A ministry helping grieving families

By Joe Pisani

Jenine Berardesca, Family Services Director for Catholic Cemeteries, sees her work as a ministry for people who have lost loved ones.

Last year, she began the Tree of Remembrance celebration at St. Mary/Putnam Cemetery in Greenwich, and several hundred people showed up to put photos of their deceased family members and friends on a 10-foot-tall spruce.

But Berardesca’s work goes beyond providing services and assistance to families who are grieving. It also involves her personal prayers.

“I realized very early in my career while driving through the cemetery, that monuments became reminders of the families I had come to know and care about,” she says. “I would ride past and found myself asking God to bless them or comfort them. My prayers were nothing elaborate, just short and sweet heartfelt words to God. Simple prayers, which over the years have become part of my everyday prayer life.”

Several years ago, while attending the All Souls Mass at St Mary/Putnam, she realized how simple it would be to include prayers for souls in purgatory. “Now, I make sure that I do,” she says. “If I don’t have a specific name to pray for, I pray by cemetery section. I don’t have a long time to pray, but fortunately I pass a lot of sections in my work.”

Her approach is simple. “When someone comes to your mind, consider it an invitation from the Holy Spirit to say a little prayer for them,” she says. “God will hear you. You don’t need a monument. Anything can be a reminder — a billboard, a song, a flower — and I highly recommend it.”

At Catholic Cemeteries of the Diocese of Bridgeport, Jenine is not alone in her approach to work.

She is joined by Jean Leitz, whose mother Ann died a little over a year ago. For many months, Jean was her 24/7 caregiver after she suffered a stroke. Her mother was an inspiration in Jean’s work at St. Peter Cemetery in Danbury, where as a Footstone Specialist, she takes great pride in making the cemetery look the best it can be for families who have loved ones buried there.

When she was alive, her mother taught Jean the importance of honoring their family plot, which has six graves — with one remaining for Leitz.

“I always took pride in our family plot and tried hard to make the area look good,” she says. “I learned that from my mom. She set a wonderful example. She took care of my dad when he was alive … and when he died.”

Leitz extends that same care and concern to all the graves in St. Peter’s.
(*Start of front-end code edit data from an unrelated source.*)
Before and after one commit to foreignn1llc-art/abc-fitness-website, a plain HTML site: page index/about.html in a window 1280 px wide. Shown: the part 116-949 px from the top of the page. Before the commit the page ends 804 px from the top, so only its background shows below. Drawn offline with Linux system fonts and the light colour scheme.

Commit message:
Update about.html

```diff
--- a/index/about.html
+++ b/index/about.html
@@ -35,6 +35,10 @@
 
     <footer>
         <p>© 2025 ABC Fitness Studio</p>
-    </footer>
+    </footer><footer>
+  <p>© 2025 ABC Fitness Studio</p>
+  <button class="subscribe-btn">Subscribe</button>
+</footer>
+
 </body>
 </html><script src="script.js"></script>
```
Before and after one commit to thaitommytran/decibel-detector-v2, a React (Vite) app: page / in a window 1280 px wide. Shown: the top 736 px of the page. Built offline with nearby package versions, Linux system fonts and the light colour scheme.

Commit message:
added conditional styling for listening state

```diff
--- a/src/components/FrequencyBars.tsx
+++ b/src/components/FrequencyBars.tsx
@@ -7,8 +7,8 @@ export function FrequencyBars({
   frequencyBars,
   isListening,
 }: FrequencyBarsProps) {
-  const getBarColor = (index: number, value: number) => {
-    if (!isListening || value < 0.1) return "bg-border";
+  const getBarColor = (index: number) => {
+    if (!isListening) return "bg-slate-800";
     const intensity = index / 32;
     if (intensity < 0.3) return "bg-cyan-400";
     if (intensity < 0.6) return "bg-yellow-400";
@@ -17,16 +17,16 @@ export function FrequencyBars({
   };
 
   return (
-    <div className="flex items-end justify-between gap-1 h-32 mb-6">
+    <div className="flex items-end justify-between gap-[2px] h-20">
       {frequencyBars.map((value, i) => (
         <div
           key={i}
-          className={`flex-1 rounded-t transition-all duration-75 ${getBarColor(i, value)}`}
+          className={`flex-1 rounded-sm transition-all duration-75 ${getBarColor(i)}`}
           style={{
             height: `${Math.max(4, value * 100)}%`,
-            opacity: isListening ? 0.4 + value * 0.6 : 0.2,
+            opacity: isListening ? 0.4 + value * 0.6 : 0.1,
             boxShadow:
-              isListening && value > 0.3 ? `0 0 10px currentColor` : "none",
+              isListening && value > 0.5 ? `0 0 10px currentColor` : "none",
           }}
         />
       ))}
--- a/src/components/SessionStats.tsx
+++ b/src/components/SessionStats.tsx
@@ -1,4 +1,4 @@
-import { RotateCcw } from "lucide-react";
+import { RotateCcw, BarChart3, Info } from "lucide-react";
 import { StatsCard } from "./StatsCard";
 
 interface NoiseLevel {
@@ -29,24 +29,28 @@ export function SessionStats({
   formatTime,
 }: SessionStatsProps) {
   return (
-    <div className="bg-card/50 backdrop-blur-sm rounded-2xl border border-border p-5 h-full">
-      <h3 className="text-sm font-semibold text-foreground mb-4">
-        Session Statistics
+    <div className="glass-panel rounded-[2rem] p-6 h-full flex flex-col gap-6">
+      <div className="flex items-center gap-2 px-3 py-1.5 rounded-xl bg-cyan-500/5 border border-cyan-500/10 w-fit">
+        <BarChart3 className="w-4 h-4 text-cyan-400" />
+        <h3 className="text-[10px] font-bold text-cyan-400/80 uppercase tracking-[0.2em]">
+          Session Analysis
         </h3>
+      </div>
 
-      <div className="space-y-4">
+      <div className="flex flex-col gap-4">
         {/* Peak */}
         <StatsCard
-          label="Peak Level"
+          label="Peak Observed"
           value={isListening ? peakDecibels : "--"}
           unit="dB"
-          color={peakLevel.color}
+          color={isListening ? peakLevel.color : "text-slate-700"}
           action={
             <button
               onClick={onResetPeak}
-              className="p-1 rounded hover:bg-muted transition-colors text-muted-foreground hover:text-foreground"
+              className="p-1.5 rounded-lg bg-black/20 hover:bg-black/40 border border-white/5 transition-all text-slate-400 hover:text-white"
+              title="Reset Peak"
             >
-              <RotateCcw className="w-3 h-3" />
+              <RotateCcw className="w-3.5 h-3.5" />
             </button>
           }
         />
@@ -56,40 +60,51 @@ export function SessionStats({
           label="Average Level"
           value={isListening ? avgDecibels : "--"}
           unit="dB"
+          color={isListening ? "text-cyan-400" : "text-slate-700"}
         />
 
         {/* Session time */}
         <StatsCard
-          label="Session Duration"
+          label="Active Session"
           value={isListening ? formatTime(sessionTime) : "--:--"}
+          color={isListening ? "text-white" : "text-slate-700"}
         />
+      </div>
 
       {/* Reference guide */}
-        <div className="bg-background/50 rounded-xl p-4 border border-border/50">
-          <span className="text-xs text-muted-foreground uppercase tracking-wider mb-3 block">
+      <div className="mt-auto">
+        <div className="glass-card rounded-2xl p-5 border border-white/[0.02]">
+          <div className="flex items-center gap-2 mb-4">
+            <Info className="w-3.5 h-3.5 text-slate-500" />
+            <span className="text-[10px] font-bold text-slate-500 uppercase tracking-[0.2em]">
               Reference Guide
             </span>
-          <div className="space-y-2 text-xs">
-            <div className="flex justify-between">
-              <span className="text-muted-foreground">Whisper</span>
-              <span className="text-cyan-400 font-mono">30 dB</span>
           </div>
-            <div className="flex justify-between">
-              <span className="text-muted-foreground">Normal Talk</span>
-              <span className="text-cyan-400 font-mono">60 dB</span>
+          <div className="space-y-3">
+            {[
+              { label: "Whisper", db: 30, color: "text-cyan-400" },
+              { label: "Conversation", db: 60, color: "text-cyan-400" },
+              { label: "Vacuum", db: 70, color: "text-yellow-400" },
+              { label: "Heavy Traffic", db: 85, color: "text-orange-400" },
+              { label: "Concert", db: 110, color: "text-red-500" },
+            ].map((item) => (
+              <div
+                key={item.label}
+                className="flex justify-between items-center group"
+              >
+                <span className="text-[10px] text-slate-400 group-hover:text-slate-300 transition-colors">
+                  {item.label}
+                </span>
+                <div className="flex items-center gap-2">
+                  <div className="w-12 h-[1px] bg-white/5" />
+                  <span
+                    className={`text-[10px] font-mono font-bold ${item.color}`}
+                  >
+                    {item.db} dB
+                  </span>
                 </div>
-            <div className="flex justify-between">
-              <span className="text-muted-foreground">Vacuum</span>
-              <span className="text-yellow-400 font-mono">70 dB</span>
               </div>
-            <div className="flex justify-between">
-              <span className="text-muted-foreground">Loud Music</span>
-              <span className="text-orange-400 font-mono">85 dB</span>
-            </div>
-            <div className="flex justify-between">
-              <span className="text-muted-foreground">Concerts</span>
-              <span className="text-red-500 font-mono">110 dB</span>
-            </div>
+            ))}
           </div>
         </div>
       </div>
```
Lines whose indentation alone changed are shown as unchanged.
“Working in the cemetery, I can show my love and respect to my mom and my dad Alfred,” she said. “Not everyone is blessed to have visitors. Some [of the deceased] have no one to visit, and I take pride in caring for their individual stones — as if their family members were present. When I make things look nice that’s me expressing my care for everyone buried there, and for their families, even though I might not meet them.

Leitz assists with burials in the field and in the mausoleums, but her specialty is caring for foot stones, which can sometimes sink in the ground or get covered with grass and need to be cleaned and lifted.

“I’m learning so much from my boss Rich and my coworker Vito, who have been very supportive,” she says. “I truly enjoy my job and love coming to work every day. After a long hard day’s work, I can look out and see the fruits of my labor.”

Her colleague Johanna Ordonez believes it was God’s providence that led to her job as a Family Advisor at St. Peter Cemetery. After 18 years working as a pharmacy technician, she left Walgreen’s, and that very same day, a priest at St. Peter Church told her about an opening at the cemetery. Although the work is totally different from her previous job, it lets her do what is most important to her — help people who are dealing with a tragedy.

“God put me here for a reason, the Colombia native said. “I never thought before what it would be like working in a cemetery, but when you work here, you meet families that need your help. It is a very important job. It is a ministry.”

Ordonez is always available to assist families with filling out paperwork and helping them make decisions on what she says is often “the worst day of their lives, when they just lost their mom, their dad, a brother or sister or child.”

“My first family was a young couple who just lost a baby,” she sadly recalls. It was very difficult, but she assisted them, offered consolation and prayed for them. Sometimes family members are upset because their belief in God can be shaken after losing a loved one, she said.

Her Catholic faith is fundamental to Ordonez. She has volunteered at her parish for more than 18 years, and her husband Jorge is studying for the permanent diaconate. She is also a member of a prayer group that meets Monday nights, and she uses it as an opportunity to pray for people who have died, along with their families.

In addition, she often finds herself explaining the importance of Catholic funeral rites to her friends and people she meets. (For more information, visit )

“Every day we try to do our best,” Ordonez says. “When people come through that door, I introduce myself, and they become part of my family. I know why God put me in this place.”